                          After 12 blew up, yup 12, and had a fault all it's life on never going back to zero I swapped to the Leadshine's which were then readily available and it's still on the original four 6 years later. Magically yhe fault with the zero also disappeared.
                          .

                          Sir John , Earl of Bligeport & Sudspumpwater. MBE [ Motor Bike Engineer ] Nottingham England.



                          Comment


                          • #28
                            I'll take one later on and post it but they are the toshiba TB6600HG's inside.
                            They were never going to be capable of 5amp/50v like the seller and cover print suggests, and I was relying on them delivering up to that for this, so lesson learned.
                            Happy to hear I've stumbled into using the leadshines and theyre better suited.

                            On another note, I have a ex lathe headstock set up to be a horizontal spindle for the 4th axis, I've done the physical side of it, but for electronics considering this motor setup with a 2:1 drive ratio to the headstock itself via a htd belt. Any comments if its a good idea? best rule of thumb from experience and all that of course.

                            http://www.ebay.co.uk/itm/1Axis-Nema...item2ed9845b84

                            Comment


                            • #29
                              Here you go, the socketed chips in the corner are opto couplers. :-


                              Stepper chip itself ,note this has not been cleaned of any thermal compound, this is how they came.


                              Size comparison if anyone is curious.


                              I've just bought 3 x HG6600's to replace the blown units, so the drivers can be reused on another project after a couple of changes to make them better. Unit price is 6e apiece from mouser. I'm going to use them on a larger volume replacement for my 3d printer.
                              Last edited by MrFluffy; 01-14-2015, 06:32 AM.

                              Comment

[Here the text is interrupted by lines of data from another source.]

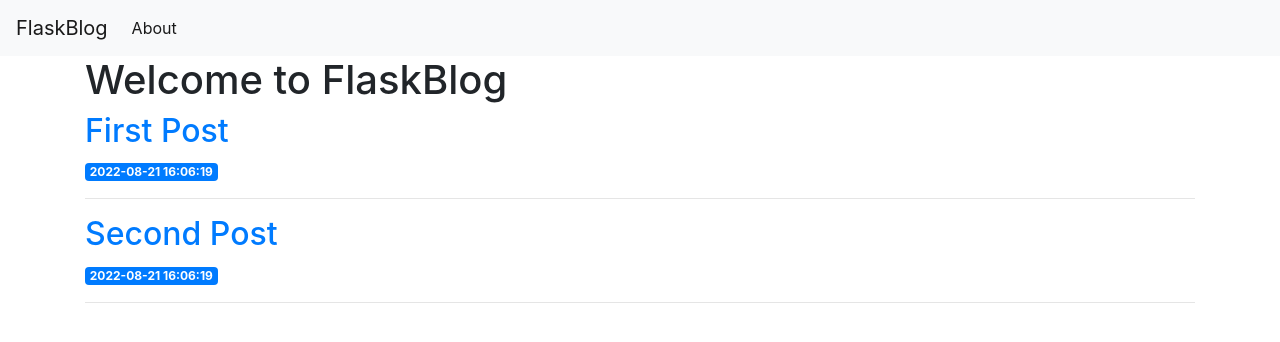
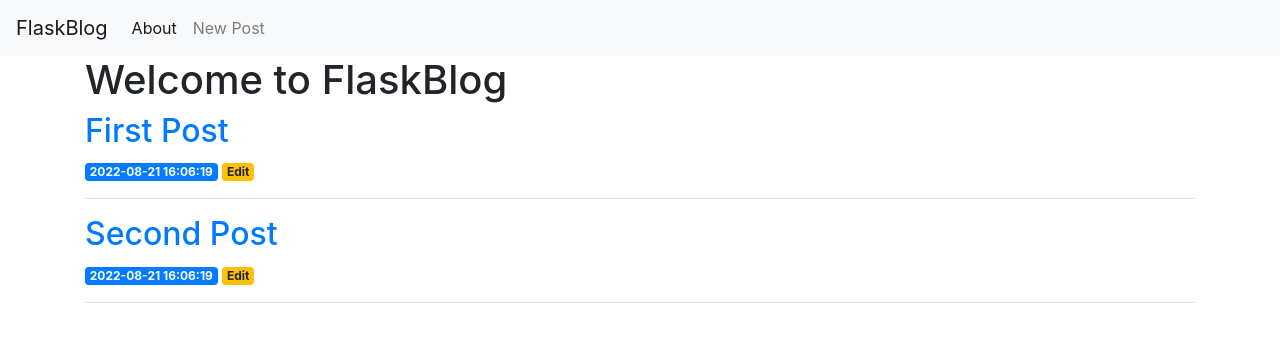
Before and after one commit to mayuras7685/Flask_Blog, a Flask app: page / in a window 1280 px wide. Shown: the top 342 px of the page. Run offline with Flask 2, Linux system fonts and the light colour scheme; data comes from the database, SQL or seed files in the repository; some libraries are stand-ins or nearby versions.

Commit message:
link to the edit page

```diff
--- a/templates/base.html
+++ b/templates/base.html
@@ -37,10 +37,17 @@
           <li class="nav-item active">
             <a class="nav-link" href="#">About</a>
           </li>
+          <li class="nav-item">
+            <a class="nav-link" href="{{url_for('create')}}">New Post</a>
+          </li>
         </ul>
       </div>
     </nav>
-    <div class="container">{% block content %} {% endblock %}</div>
+    <div class="container">
+      {% for message in get_flashed_messages() %}
+      <div class="alert alert-danger">{{ message }}</div>
+      {% endfor %} {% block content %} {% endblock %}
+    </div>
 
     <!-- Optional JavaScript -->
     <!-- jQuery first, then Popper.js, then Bootstrap JS -->
--- a/templates/index.html
+++ b/templates/index.html
@@ -5,5 +5,8 @@
   <h2>{{ post['title'] }}</h2>
 </a>
 <span class="badge badge-primary">{{ post['created'] }}</span>
+<a href="{{ url_for('edit', id=post['id']) }}">
+  <span class="badge badge-warning">Edit</span>
+</a>
 <hr />
 {% endfor %} {% endblock %}
```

                              • #30
                                Impatience and oppertunity kicked in & I bought the 860 + motor combo listed for my 4th axis so we will see if its up to the job.
                                Z quill stepper motor tested (as the X!) , heads getting hoisted into home location this weekend. This is 30% jog speed and later on 0.01mm (0.0004") microstepping. I can make it goes finer as there are finer microstep settings, but I don't see the point.
                                https://www.youtube.com/watch?v=k1gKDYHi4jQ

                                Comment

                                Working...
                                X